> Assigned task
Your answer is every line of the material below in which the string "site" occurs.

> Available data
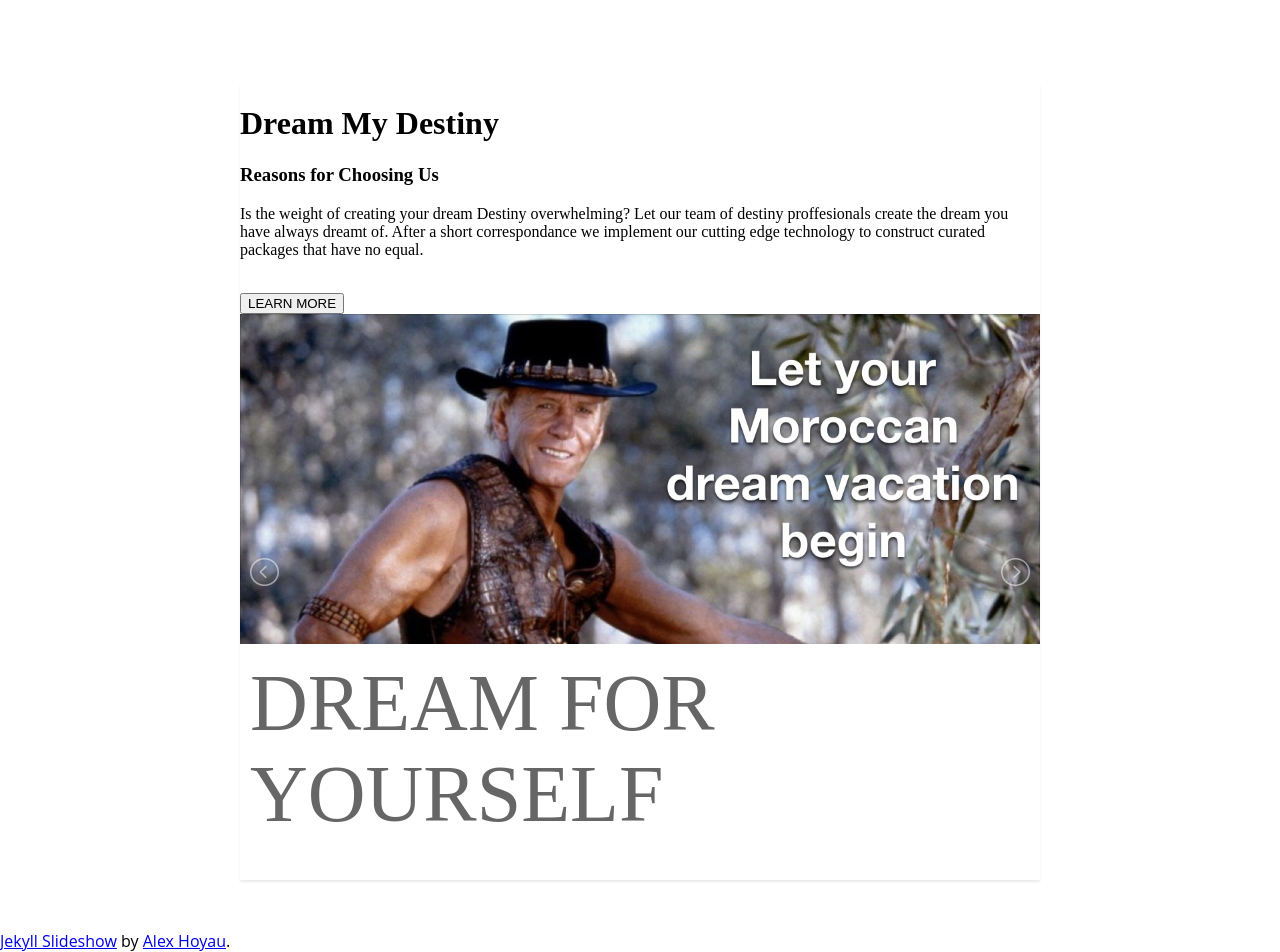
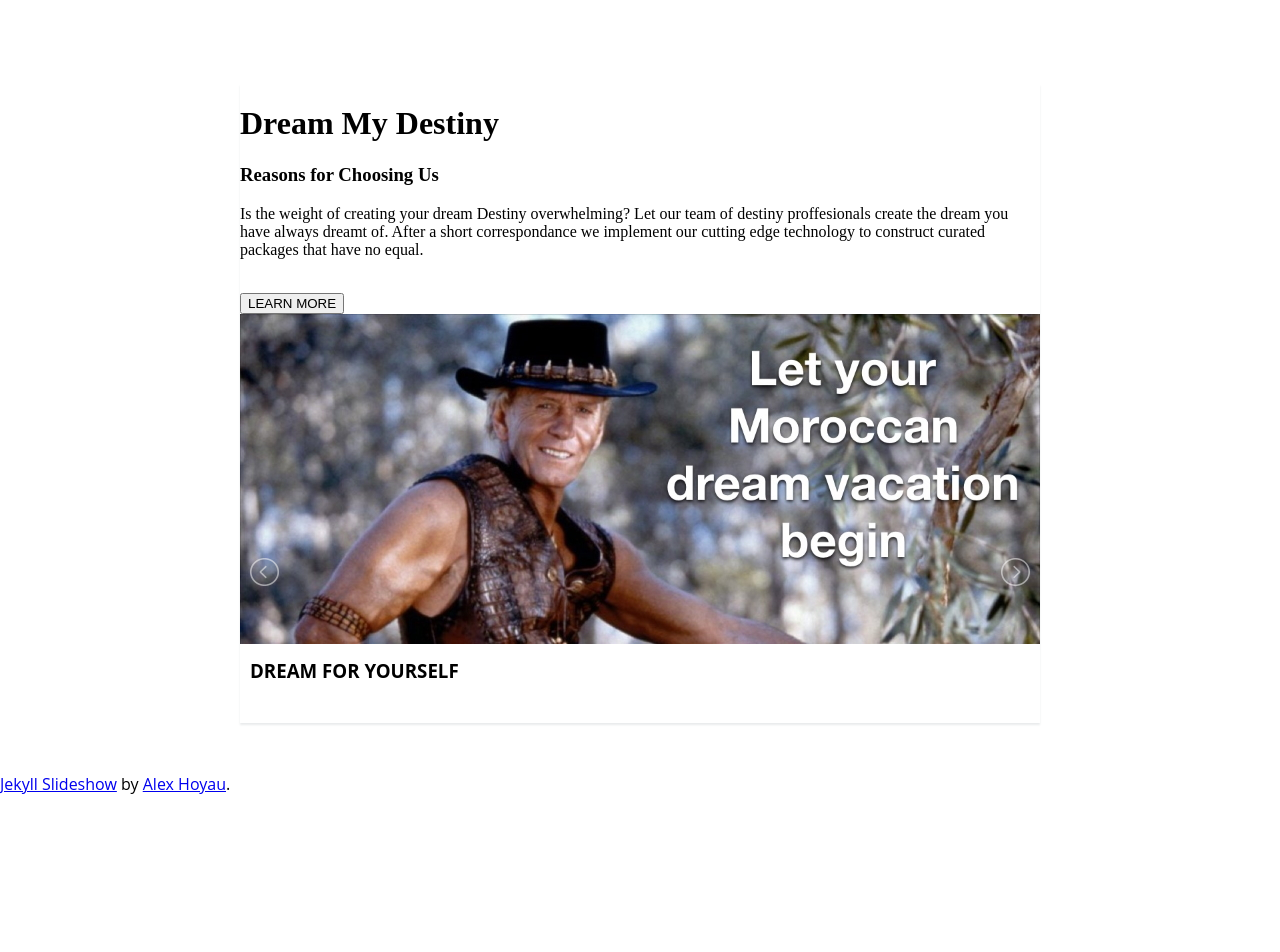
Before and after one commit to BPBall/BPBall.github.io, a Jekyll site: the page built from index.html, in a window 1280 px wide. Shown: the part 469-1421 px from the top of the page. Built offline with Jekyll 4.4.1, drawn with Linux system fonts in a browser that asks for light colours; nearby versions of some CDN libraries; after the commit the page ends 1264 px from its top, so only the background shows below that.

Commit message:
Update index.html

```diff
--- a/index.html
+++ b/index.html
@@ -9,7 +9,7 @@ title: Dream My Destiny
 	<article class="slide">
 		<iframe class="slideshow-iframe" src="{{ site.github.url }}{{ slide.url }}"></iframe>
 		<div class="sub-slideshow">
-			<h1>{{ slide.title }}</h1>
+			<h3>{{ slide.title }}</h3>
 			</div>
 		</div>
 	</article>
```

> Answer box
Before and after one commit to BPBall/BPBall.github.io, a Jekyll site: the page built from index.html, in a window 1280 px wide. Shown: the part 469-1421 px from the top of the page. Built offline with Jekyll 4.4.1, drawn with Linux system fonts in a browser that asks for light colours; nearby versions of some CDN libraries; after the commit the page ends 1264 px from its top, so only the background shows below that.
 		<iframe class="slideshow-iframe" src="{{ site.github.url }}{{ slide.url }}"></iframe>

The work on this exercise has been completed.